Rainbows in the Frame: Emblems of Hope in a Dark Year

Gene Blevins—Reuters
Gene Blevins—Reuters
Darkness and Light

July 13, 2012. A double rainbow appears after a heavy storm near Searchlight, Nevada.

Over the past year, people around the globe endured epic, historic storms — literally and metaphorically — and were often left wondering, like countless generations before, whether the clouds would ever break. Peering through the dark lens of armed conflict, natural disasters and unfathomable barbarity in places as far-flung as Connecticut and Kandahar, we’ve all — at one time or another — wondered if the tide of catastrophe was, finally, simply going to overwhelm us.

As we approach 2013, it’s only natural that we look for glimmers of promise. Next August, for example, the United States will commemorate the 50th anniversary of the historic March on Washington for Jobs and Freedom and Martin Luther King Jr.’s “I Have a Dream” speech — an event and an eloquence so central to a nation’s ideas of what it can be and should be that, in celebrating the memory of that day, we embrace the notion that united, we can overcome any new adversity.

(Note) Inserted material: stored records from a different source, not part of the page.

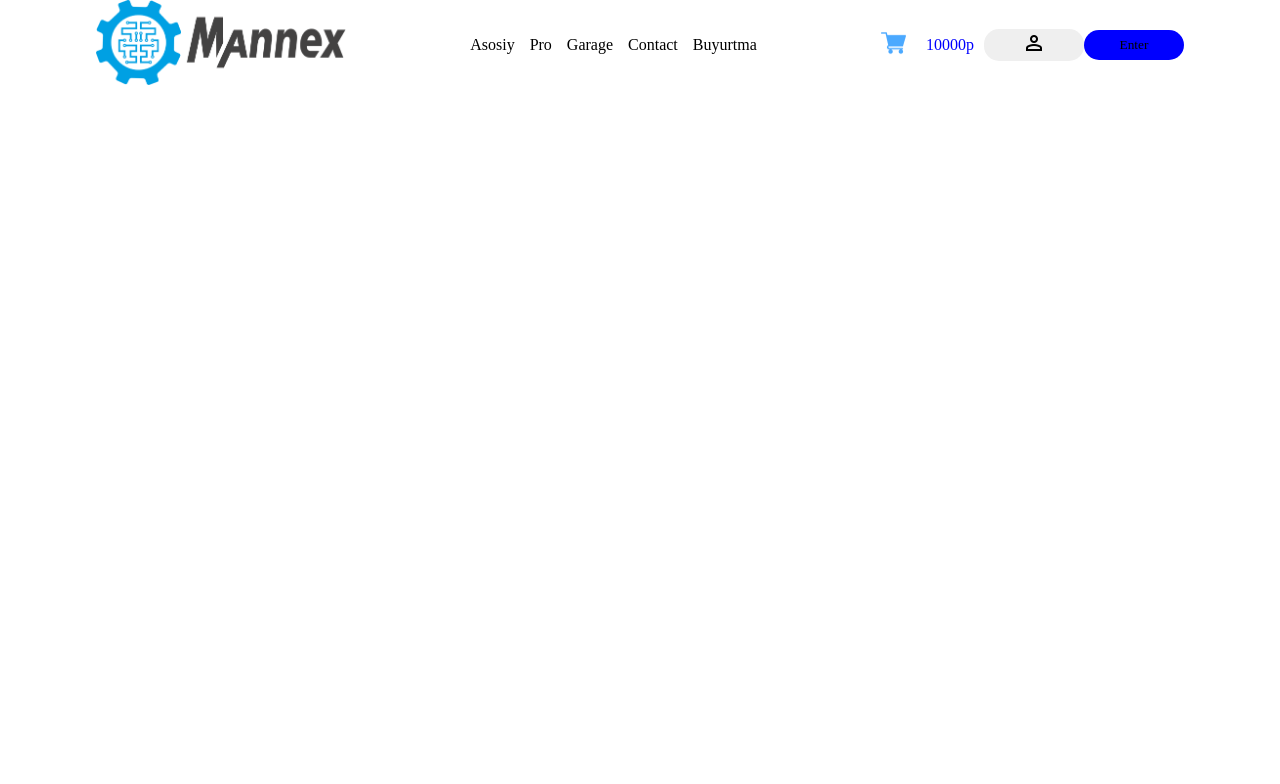
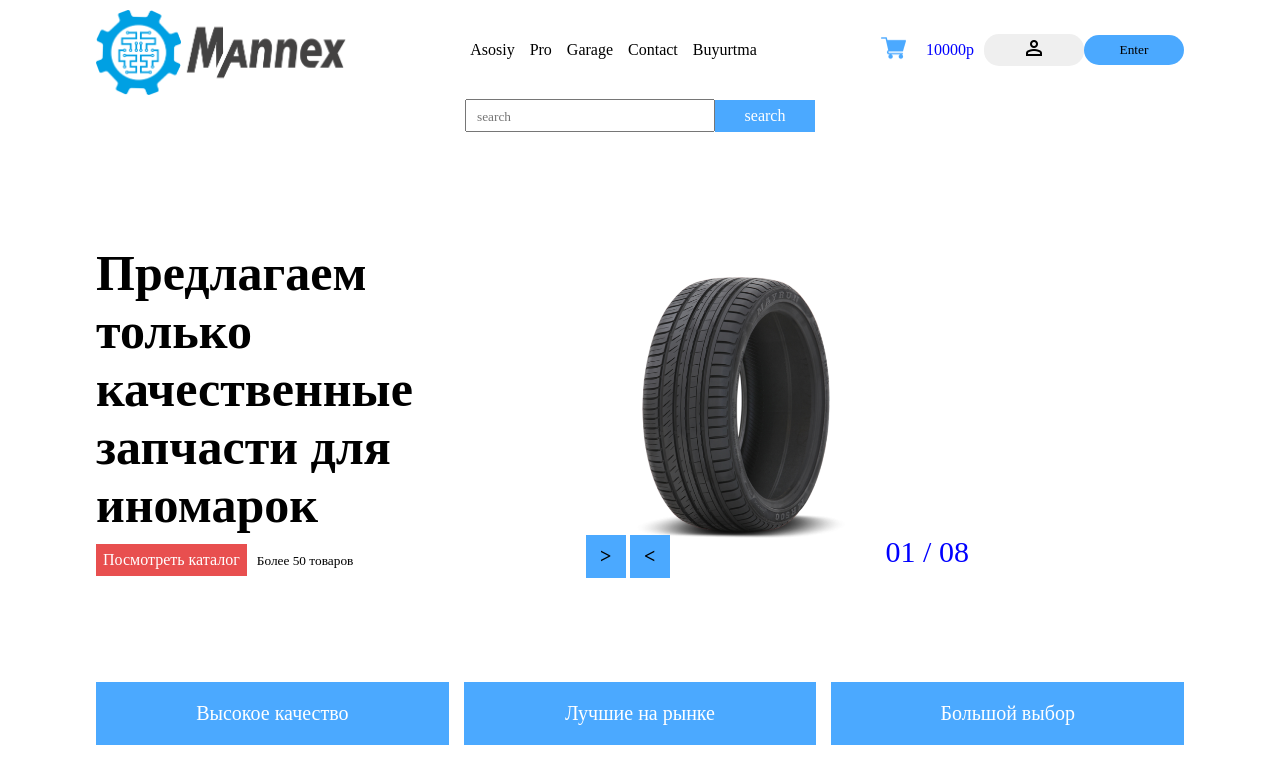
Before and after one commit to suhrobbekmirzayev/my-project, a plain HTML site: page index.html in a window 1280 px wide. Drawn offline with nearby package versions, Linux system fonts and the light colour scheme.

Commit message:
main fenished

```diff
--- a/index.html
+++ b/index.html
@@ -7,15 +7,14 @@
   <!-- ADD CSS  -->
   <link rel="stylesheet" href="./style.css">
   <!-- add icon -->
-  <link rel="stylesheet" href="https://fonts.googleapis.com/css2?family=Material+Symbols+Outlined:opsz,wght,FILL,GRAD@24,400,0,0&icon_names=person" />
-  <title>Document</title>
+  <link rel="stylesheet" href="https://fonts.googleapis.com/css2?family=Material+Symbols+Outlined:opsz,wght,FILL,GRAD@24,400,0,0&icon_names=person" />  <title>Document</title>
 </head>
 <!-- semantic box -->
 
 <body>
 
   <div class="container">
-
+             <!-- navbar part -->
     <nav  class="navbar">
       <div class="nav_img">
         <img src="./Imgeses/Лого (1).png" alt="">
@@ -38,11 +37,40 @@
         </div>
       </div>
     </nav>
-
+    <!-- main part -->
+     <main class="main">
+      <div class="main_input">
+        <input type="text" placeholder="search" class="search_input">
+        <button>search</button>
+      </div>
+      <!-- main section part -->
+      <div class="main_section">
+        <div class="main_section_one">
+          <h1>Предлагаем только качественные запчасти для иномарок</h1>
+          <button class="main_section_one_btn">Посмотреть каталог</button>
+          <button class="main_section_one_btn_2">Более 50 товаров</button>
+        </div>
+        <!-- background img part -->
+        <div class="main_section_imges">
+         <div class="main_section_imges_btns">
+          <img src="./Imgeses/Товар.png" alt="">
+         </div>
+         <div class="main_section_z_index">
+          <button>  > </button>
+         <button> < </button>
+         </div>
+         <div class="main_section_imges_numbers">
+          <span> 01 / 08</span>
+         </div>
+        </div>
+      </div>
+      <div class="main_buttons">
+       <button>Высокое качество</button>
+       <button>Лучшие на рынке</button>
+       <button>Большой выбор</button>
+      </div>
+    </main>
   </div>
-  <header></header>
-  <nav></nav>
-  <main></main>
   <aside></aside>
   <section></section>
   <footer></footer>
--- a/style.css
+++ b/style.css
@@ -37,6 +37,7 @@ img{
 }
 .nav_img{
   width: 250px;
+  margin-top: 10px;
 }
 ul{
   list-style: none;
@@ -70,8 +71,112 @@ ul{
 .nav_logo_img_btn p{
   color: blue;
   padding: 10px;
+  cursor: pointer;
 }
 .padd{
  height: 30px;
- background-color: blue;
+ background-color: #4ba9ff;
 }
+
+
+/* main parts */
+
+
+.main_input{
+  display: flex;
+  justify-content: center;
+  align-items: center;
+}
+
+.search_input{
+  width: 250px;
+  height: 33px;
+  padding: 10px 0px 8px 10px;
+}
+.main_input button{
+  width: 100px;
+ padding: 7px;
+ font-size: 16px;
+ color: white;
+ background-color: #4ba9ff;
+ border: none;
+}
+
+.main_section{
+  display: flex;
+  /* width: 100%; */
+  height: 60vh;
+  gap: 5%;
+  align-items: center;
+}
+
+.main_section_one{
+  width: 40%;
+  padding-top: 75px;
+}
+.main_section_one h1{
+  font-size: 50px;
+}
+
+.main_section_one_btn{
+  background-color: #e84f4f;
+  padding: 7px;
+  border: none;
+  color: white;
+  font-size: 16px;
+  margin-top: 10px;
+}
+.main_section_one_btn_2{
+  border: none;
+  background-color: white;
+  padding: 6px;
+}
+.main_section_imges{
+  width: 40%;
+ position: relative;
+}
+.main_section_imges_btns{
+ margin-top: 70px;
+ width: 300px;
+}
+.main_section_z_index{
+  z-index: 2;
+  position: absolute;
+  left: 0;
+  top: 350px;
+  right: 0;
+}
+.main_section_z_index button{
+  padding: 10px;
+  background-color: #4ba9ff;
+  color: black;
+  font-size: 20px;
+  border: none;
+  font-weight: bold;
+  width: 40px ;
+}
+.main_section_imges_numbers{
+  z-index: 2;
+  position: absolute;
+ top: 350px;
+  right: 0;
+  left: 300px;
+}
+.main_section_imges_numbers span{
+  font-size: 30px;
+  color: blue;
+}
+
+.main_buttons button{
+  margin-top: 70px;
+  padding: 20px;
+  width: 400px;
+  background-color: #4ba9ff;
+  color: white;
+  font-size: 20px;
+  border: none;
+}
+.main_buttons {
+  display: flex;
+  gap: 15px;
+}
```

Here, LightBox presents a series of images from 2012 that are joined in theme and in import by a slim yet powerfully symbolic thread: a rainbow connection. As we envision what the coming year might bring, and how we might do better as individuals and as a culture in 2013, we pause to celebrate the fleeting emblem of peace that was seen and photographed in unexpected, incongruous places — scenes that many of us no doubt missed in the welter of the past year’s violence and sorrow.

It is not what’s at the end of the rainbow that counts; we know, in our hearts, that there’s nothing there at all. But taking a moment, now and in the future, to acknowledge the rainbow’s fleeting beauty costs nothing, and there’s never any harm in hope.

Related Topics: , , , , , , , , , ,

Latest Posts

U Ku Tha La, 38, head monk at Nang Mal Khon Phoe Pyar Monastery. Kaw Ku Village, Kayah State.

Transforming Lives in Burma, One Solar Panel at a Time

In Burma, where only a quarter of the population has access to electricity, solar panels can change lives, as Spanish photographer Ruben Salgado Escudero found out

Read More
Diana Walker—Contour by Getty Images for TIME

An Intimate Portrait of Hillary Clinton in Photographs

LOVED ONE LOST:NAME: Jabril BradleyAGE: 20DOB: 10/6/1990SEX: MaleDATE OF DEATH: 9/1/2011TIME: After MidnightLOCATION: 9th st and Ave of the States, Chester, PACIRCUMSTANCES LEADING UP TO MURDER: Bradley was riding his bike home from a friend’s house on the east side of Chester, September 1, 2011, when an unknown gunman opened fire. He was struck in the back once and continued to ride his bike home. A number of blocks later he collapsed to the ground from blood loss. He bled to death on the street. Bradley’s family claim that he was shot because of mistaken identity. According to his mother, Bradley was supposed to still be in prison. He was serving a sentence for possession of a controlled substance and was allegedly released before his time was up. Within weeks of his murder, the FBI came looking for Bradley at his mothers house, claiming that he got released by mistake. IN PHOTOGRAPH:NAME OF FAMILY MEMBERS: Sister to Jabril Bradley: Danita Harris, 30.Son to Danita Harris: Jah’lil Harris, 3.

Photojournalism Daily: Oct. 23, 2014

Follow

Get every new post delivered to your Inbox.

Join 17,645 other followers